Overview

Learning Without Using School is generally referred to as Home Education. The legal term “otherwise than at school” is an accurate description as it encompasses the many ways that children learn.

Home Education is the original method for supporting children’s learning. While most families use schools today Home Education is still perfectly legal. In fact this opportunity for personalised education is protected carefully by the wording of the 1996 Education Act (though the wording originates in the 1944 Education Act, a time when they understood the importance of flexibility and freedom in the delivery of education).

Home Education is an involved, effective and efficient way to raise children and to lead a full family life. It benefits the growth and learning of parents as well as their children.

In our modern world, where knowledge is so much more easily available than it has ever been, learning outside the structure and constraints of school makes a great deal of sense. Home education enables families to learn efficiently throughpurposive conversation and other ways that are not easily available within the school model of education.
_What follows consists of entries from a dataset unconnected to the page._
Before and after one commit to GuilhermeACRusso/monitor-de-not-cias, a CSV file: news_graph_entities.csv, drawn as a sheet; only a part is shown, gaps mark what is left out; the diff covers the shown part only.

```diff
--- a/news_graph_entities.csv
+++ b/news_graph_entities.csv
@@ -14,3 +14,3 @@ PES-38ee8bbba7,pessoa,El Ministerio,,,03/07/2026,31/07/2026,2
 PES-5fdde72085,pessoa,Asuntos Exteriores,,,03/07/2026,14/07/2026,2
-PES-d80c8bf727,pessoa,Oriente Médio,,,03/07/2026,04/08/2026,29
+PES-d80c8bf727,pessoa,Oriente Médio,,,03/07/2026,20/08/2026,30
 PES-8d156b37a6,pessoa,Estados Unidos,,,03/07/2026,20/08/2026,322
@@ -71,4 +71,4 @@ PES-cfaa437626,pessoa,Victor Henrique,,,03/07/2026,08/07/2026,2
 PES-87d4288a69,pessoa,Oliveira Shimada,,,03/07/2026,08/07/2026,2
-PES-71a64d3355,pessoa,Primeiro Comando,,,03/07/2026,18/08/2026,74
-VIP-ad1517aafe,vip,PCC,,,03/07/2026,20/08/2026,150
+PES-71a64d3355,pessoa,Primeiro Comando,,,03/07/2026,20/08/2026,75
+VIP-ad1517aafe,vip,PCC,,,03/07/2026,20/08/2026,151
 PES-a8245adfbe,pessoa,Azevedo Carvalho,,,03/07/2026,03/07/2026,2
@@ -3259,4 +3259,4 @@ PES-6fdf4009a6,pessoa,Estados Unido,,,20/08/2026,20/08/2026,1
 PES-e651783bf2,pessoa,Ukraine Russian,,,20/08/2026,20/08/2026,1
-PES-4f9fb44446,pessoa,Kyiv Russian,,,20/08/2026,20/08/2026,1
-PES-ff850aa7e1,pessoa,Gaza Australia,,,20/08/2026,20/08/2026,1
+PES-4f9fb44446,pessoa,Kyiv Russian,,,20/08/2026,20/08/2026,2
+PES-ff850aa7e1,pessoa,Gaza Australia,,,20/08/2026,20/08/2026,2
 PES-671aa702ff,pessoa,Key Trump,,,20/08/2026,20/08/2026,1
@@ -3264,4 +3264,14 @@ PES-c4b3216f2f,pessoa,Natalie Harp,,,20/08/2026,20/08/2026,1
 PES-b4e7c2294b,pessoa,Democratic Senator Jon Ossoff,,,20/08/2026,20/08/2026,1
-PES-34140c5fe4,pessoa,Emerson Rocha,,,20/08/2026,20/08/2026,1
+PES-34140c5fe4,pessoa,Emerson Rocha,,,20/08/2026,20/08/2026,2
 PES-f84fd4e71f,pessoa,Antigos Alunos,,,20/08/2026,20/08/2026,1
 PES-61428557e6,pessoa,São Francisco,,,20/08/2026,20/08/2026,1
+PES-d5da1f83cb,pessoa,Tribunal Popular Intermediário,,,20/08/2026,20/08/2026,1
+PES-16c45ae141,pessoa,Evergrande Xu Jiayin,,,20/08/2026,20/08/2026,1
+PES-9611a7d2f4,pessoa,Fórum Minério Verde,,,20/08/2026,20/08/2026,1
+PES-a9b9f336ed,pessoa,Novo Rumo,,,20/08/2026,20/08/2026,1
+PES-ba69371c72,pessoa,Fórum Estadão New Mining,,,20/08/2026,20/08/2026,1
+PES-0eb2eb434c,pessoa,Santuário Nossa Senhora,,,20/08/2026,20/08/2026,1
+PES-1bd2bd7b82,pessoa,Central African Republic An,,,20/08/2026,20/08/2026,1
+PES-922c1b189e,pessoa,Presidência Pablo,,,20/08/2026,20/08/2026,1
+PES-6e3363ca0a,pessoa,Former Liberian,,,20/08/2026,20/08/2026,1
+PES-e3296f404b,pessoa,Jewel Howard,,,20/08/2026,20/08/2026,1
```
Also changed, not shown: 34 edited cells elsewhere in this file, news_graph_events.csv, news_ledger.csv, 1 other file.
Home Educators in the UK today support their children’s learning, not just at home but, in many different environments and in many different ways. They simply prefer not to use school to fulfill their natural and legal duty to educate their children. Instead, they use: the bookshelf, the kitchen table, the garden, libraries, parks, museums, other peoples’ homes, the street, the bus, the train, the local farm, the internet, online tutoring, computer games, sports, the open university, sometimes they even use ordinary schools and colleges, clubs, scouts, woodland, the seaside…………they just don’t tend to use school.
Lancashire is a great county in which to home educate, easy access to the cities of Liverpool, Manchester, The Forest of Bowland, The Lakes, The Pennines, the coast and Morecambe Bay. Lancashire has many great towns and villages with strong communities, good museums, libraries, parks and plenty of activities for children. If you begin the home education adventure you’ll wonder how it’s possible to take full advantage of the best education the county can provide if children are in school most days. There is a busy home-education community and plenty of opportunities to socialise with other families and join them in educational activities. Home educated children tend to have energy as well as time in the “after-school” slot of the day to meet and play with friends who go to school and to attend clubs and activities frequented by schooled and home educated children.
The notion that children/people learn without teaching and that school (particularly a one size fits all, universal schooling system) can hinder learning is held by many home educating parents and it’s a notion that has also been challenged by many thinkers through time: Herbert Spencer, Bertrand Russell, Albert Einstein, John Taylor Gatto, Howard Gardner. For quotes on learning and education to inspire you and engage your curiosity in educational philosophy see here.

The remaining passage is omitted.